Available data ::
^^^^^^^^
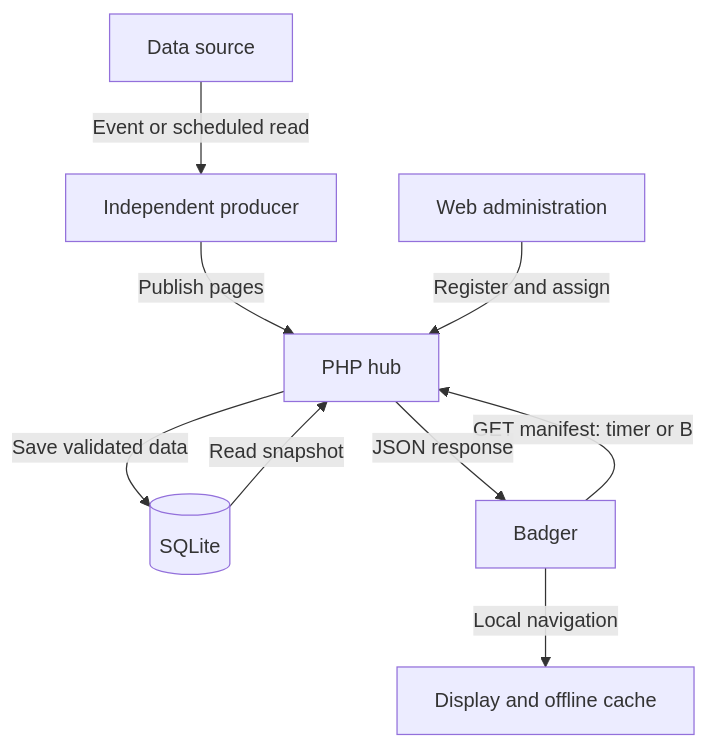
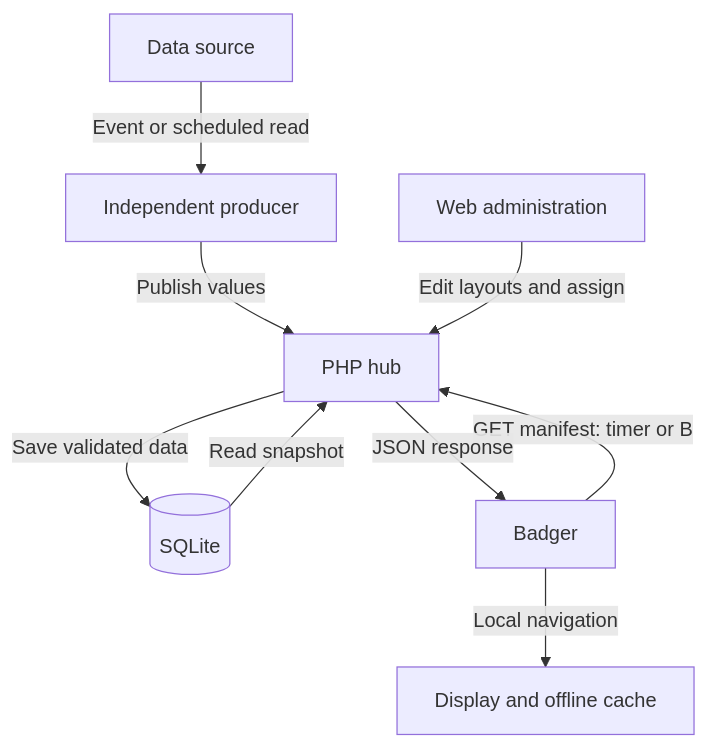
One commit to ulrischa/badger-universal-app changed the diagram in README.md. Above: the diagram before and after it, drawn with Mermaid. The commit also changed other lines of this file and 21 other files, not shown here.

````diff
--- a/README.md
+++ b/README.md
@@ -60,11 +63,11 @@
 ```mermaid
 flowchart TD
     Source["Data source"] -->|"Event or scheduled read"| Producer["Independent producer"]
-    Producer -->|"Publish pages"| Hub["PHP hub"]
-    Admin["Web administration"] -->|"Register and assign"| Hub
+    Producer -->|"Publish values"| Hub["PHP hub"]
+    Admin["Web administration"] -->|"Edit layouts and assign"| Hub
     Hub -->|"Save validated data"| Store[("SQLite")]
     Store -->|"Read snapshot"| Hub
     Badge["Badger"] -->|"GET manifest: timer or B"| Hub
     Hub -->|"JSON response"| Badge
     Badge -->|"Local navigation"| Screen["Display and offline cache"]
 ```
````
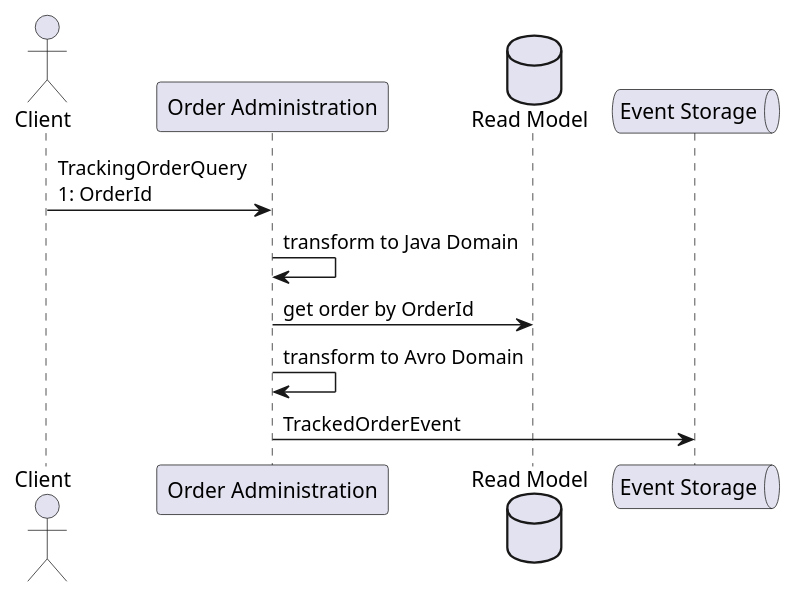
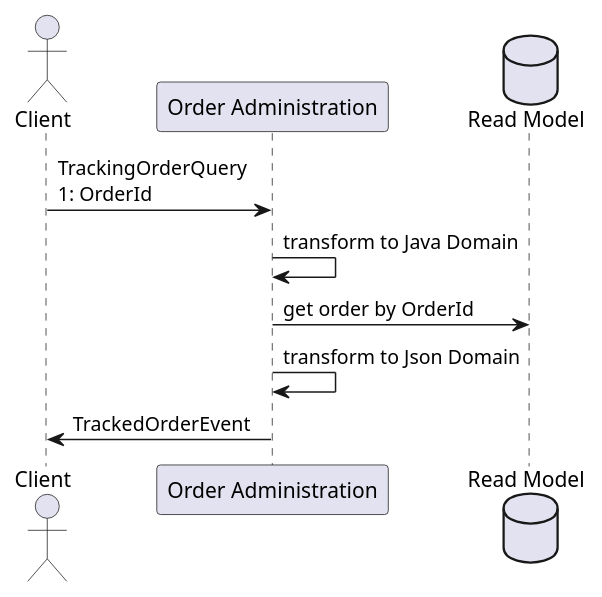
The diagram in 1-diagram/tracking-order-sequence.puml (sokimaaa/order-administration), drawn with PlantUML before and after one commit. The commit also changed 2 other files, not shown here.

Commit message:
update diagram

```diff
--- a/1-diagram/tracking-order-sequence.puml
+++ b/1-diagram/tracking-order-sequence.puml
@@ -1,15 +1,14 @@
 @startuml
 'https://plantuml.com/sequence-diagram
 
 actor "Client" as C
 participant "Order Administration" as OA
 database "Read Model" as RM
-queue "Event Storage" as ESG
 
 C -> OA: TrackingOrderQuery\n1: OrderId
 OA -> OA: transform to Java Domain
 OA -> RM: get order by OrderId
-OA -> OA: transform to Avro Domain
-OA -> ESG: TrackedOrderEvent
+OA -> OA: transform to Json Domain
+OA -> C: TrackedOrderEvent
 
 @enduml
```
^^^^^^^^
What to produce :: For the string "sequence", report how many lines of the records contain it, giving the number only.

Expected output :: 4